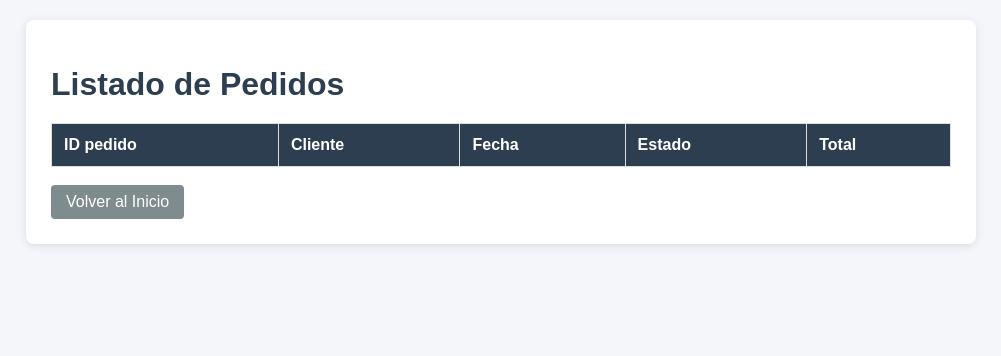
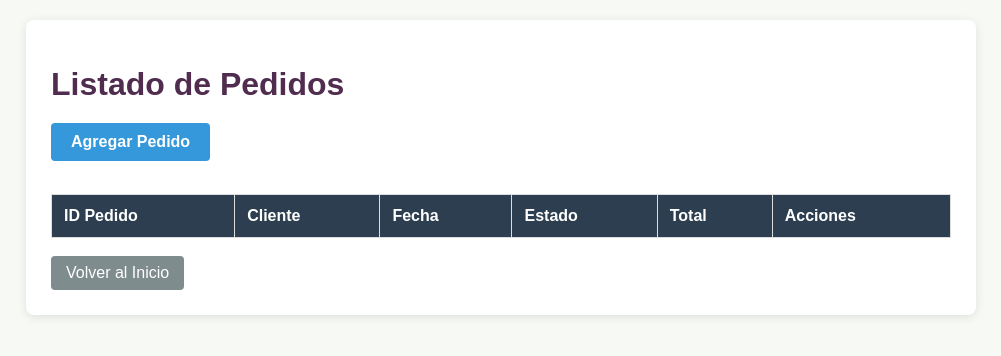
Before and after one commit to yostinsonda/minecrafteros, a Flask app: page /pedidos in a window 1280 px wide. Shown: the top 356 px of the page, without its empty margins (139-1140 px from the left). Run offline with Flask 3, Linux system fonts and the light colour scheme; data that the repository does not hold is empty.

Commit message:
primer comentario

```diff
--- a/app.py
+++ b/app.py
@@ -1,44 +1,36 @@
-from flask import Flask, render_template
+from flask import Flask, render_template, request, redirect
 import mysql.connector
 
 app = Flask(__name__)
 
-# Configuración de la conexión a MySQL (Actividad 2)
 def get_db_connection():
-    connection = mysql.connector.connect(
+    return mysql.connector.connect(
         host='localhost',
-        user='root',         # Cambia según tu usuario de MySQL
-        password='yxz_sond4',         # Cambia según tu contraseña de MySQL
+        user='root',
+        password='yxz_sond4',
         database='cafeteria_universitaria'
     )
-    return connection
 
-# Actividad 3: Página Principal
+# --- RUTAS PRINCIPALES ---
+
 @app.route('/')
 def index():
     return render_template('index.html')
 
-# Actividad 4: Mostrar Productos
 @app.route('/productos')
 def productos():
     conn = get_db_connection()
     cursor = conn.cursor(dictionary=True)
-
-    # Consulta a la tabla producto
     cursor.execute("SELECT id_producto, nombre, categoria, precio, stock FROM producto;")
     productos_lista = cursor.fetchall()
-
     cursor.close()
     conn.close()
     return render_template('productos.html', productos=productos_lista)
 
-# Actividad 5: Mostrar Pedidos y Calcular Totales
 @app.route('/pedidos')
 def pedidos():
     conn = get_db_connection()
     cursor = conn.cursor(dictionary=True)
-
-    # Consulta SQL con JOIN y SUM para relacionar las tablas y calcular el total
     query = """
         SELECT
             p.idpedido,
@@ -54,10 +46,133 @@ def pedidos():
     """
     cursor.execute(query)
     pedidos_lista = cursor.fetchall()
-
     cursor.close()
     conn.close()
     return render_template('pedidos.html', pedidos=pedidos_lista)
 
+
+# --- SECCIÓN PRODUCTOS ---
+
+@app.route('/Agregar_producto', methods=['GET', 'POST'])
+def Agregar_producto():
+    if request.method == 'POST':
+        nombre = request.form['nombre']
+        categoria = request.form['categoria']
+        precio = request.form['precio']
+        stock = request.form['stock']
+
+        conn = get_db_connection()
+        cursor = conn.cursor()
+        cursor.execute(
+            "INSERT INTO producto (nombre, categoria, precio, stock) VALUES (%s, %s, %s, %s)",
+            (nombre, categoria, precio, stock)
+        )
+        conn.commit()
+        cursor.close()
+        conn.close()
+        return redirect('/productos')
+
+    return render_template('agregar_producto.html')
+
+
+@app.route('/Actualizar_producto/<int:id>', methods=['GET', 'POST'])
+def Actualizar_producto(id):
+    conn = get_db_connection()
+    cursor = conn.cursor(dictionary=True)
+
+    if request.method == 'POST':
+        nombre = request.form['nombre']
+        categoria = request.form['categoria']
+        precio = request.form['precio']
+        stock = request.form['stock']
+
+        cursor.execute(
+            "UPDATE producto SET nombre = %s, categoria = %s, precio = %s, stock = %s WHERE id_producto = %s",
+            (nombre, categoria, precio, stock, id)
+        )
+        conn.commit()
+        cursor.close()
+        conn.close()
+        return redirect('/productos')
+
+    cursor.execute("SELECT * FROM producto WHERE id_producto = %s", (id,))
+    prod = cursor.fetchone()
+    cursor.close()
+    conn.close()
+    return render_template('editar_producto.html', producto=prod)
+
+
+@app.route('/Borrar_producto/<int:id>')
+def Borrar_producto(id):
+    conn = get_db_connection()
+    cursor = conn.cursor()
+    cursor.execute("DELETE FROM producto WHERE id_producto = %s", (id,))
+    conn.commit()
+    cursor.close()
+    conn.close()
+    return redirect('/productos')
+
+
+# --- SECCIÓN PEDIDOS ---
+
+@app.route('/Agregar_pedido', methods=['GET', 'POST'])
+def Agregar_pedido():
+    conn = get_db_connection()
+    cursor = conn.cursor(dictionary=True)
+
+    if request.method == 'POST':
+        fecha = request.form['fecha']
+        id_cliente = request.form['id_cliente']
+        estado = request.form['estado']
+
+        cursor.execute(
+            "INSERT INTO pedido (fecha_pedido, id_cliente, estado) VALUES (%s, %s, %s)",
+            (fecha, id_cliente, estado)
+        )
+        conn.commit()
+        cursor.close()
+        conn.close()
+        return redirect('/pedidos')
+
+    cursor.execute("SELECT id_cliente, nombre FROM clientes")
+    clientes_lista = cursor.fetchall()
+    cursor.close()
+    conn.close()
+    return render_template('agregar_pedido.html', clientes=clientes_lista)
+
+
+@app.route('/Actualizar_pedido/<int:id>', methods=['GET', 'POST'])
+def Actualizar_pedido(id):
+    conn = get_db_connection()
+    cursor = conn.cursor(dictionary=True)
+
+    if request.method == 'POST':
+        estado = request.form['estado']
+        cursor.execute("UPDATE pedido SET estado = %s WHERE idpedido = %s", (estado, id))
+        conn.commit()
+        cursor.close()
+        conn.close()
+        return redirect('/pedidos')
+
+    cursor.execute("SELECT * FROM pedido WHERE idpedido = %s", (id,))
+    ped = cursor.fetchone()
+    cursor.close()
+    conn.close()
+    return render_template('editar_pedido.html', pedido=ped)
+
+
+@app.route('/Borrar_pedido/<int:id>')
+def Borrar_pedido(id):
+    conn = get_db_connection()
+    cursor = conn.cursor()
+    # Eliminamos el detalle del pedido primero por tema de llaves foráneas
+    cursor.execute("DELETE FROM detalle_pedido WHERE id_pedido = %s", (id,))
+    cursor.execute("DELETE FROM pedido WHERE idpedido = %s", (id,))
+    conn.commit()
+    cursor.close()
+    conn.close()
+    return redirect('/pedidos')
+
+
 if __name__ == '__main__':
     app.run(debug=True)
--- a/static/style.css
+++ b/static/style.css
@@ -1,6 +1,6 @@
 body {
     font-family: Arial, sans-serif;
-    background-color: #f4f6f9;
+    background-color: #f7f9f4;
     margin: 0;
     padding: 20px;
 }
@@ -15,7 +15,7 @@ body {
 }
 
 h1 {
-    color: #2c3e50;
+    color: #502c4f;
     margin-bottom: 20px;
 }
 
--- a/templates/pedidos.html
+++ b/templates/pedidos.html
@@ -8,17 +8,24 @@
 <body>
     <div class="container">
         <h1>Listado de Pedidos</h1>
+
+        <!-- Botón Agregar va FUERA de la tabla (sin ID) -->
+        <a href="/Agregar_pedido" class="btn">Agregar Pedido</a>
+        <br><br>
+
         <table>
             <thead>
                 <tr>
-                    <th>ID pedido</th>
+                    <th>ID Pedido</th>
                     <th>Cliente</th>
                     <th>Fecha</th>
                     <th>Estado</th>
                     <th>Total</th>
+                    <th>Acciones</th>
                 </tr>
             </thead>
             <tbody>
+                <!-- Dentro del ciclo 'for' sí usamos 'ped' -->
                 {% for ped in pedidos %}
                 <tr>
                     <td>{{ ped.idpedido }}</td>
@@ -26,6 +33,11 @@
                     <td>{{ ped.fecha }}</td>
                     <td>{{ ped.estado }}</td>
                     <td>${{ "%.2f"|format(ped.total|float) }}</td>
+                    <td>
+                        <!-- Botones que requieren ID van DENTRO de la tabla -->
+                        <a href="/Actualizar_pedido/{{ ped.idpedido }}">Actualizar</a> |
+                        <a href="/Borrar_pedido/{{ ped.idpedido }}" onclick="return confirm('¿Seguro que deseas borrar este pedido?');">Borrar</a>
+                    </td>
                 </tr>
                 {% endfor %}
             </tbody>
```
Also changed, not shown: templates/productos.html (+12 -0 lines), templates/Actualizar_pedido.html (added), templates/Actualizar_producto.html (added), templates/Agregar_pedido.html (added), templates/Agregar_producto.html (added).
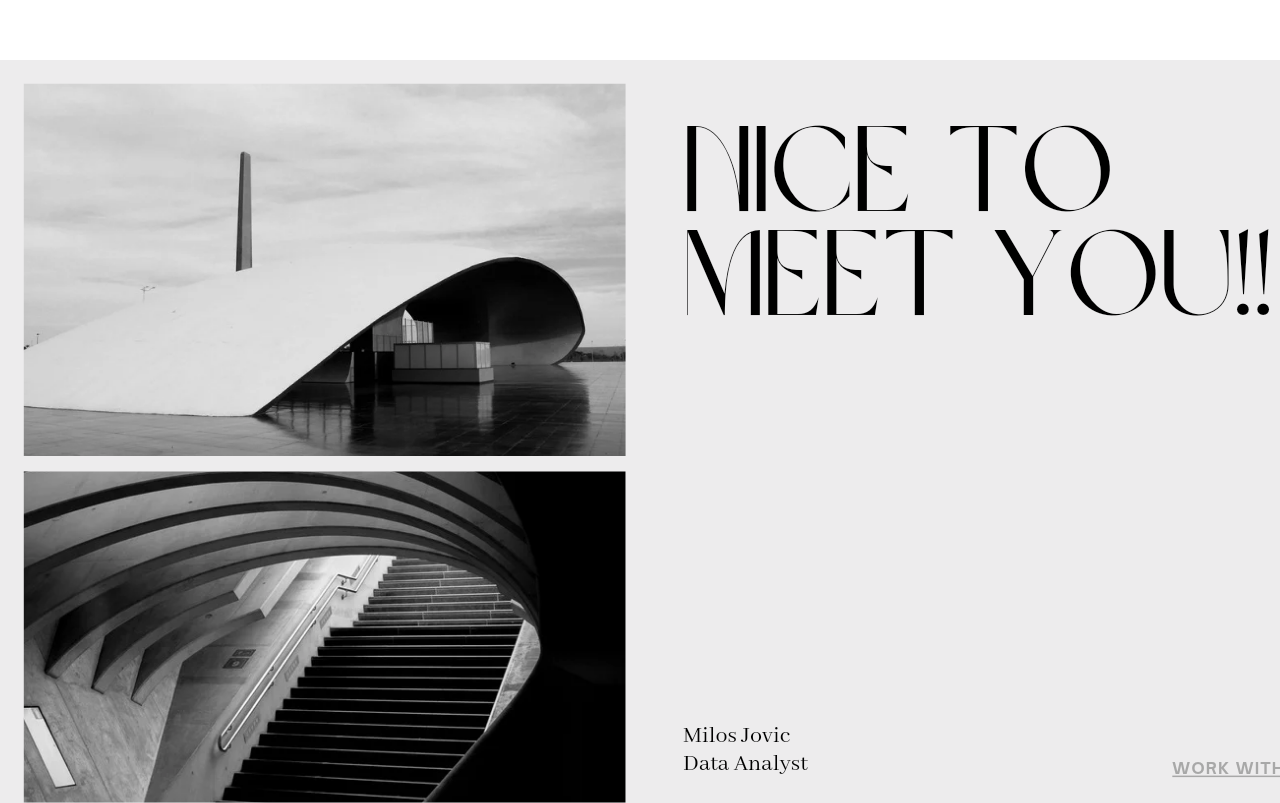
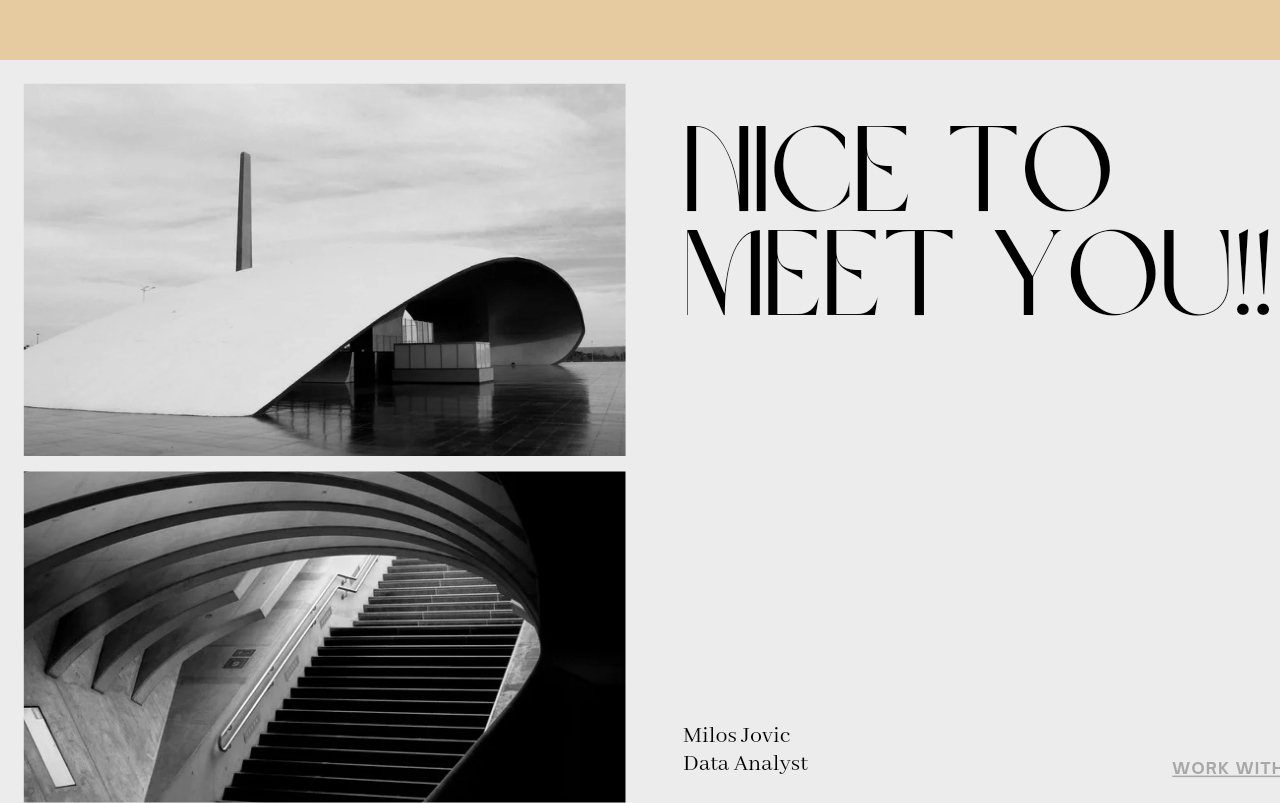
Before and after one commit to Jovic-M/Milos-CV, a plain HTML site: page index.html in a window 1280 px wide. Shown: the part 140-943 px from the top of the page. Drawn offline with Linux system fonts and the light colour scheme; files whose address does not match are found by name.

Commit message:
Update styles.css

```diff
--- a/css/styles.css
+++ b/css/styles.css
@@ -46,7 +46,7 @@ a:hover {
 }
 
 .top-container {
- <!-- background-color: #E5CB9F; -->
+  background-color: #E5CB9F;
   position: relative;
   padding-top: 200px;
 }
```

**Work to complete:** Where a line of the records has the string "nombre", return that line.

**Exercise response:**
     cursor.execute("SELECT id_producto, nombre, categoria, precio, stock FROM producto;")
+        nombre = request.form['nombre']
+            "INSERT INTO producto (nombre, categoria, precio, stock) VALUES (%s, %s, %s, %s)",
+            (nombre, categoria, precio, stock)
+        nombre = request.form['nombre']
+            "UPDATE producto SET nombre = %s, categoria = %s, precio = %s, stock = %s WHERE id_producto = %s",
+            (nombre, categoria, precio, stock, id)
+    cursor.execute("SELECT id_cliente, nombre FROM clientes")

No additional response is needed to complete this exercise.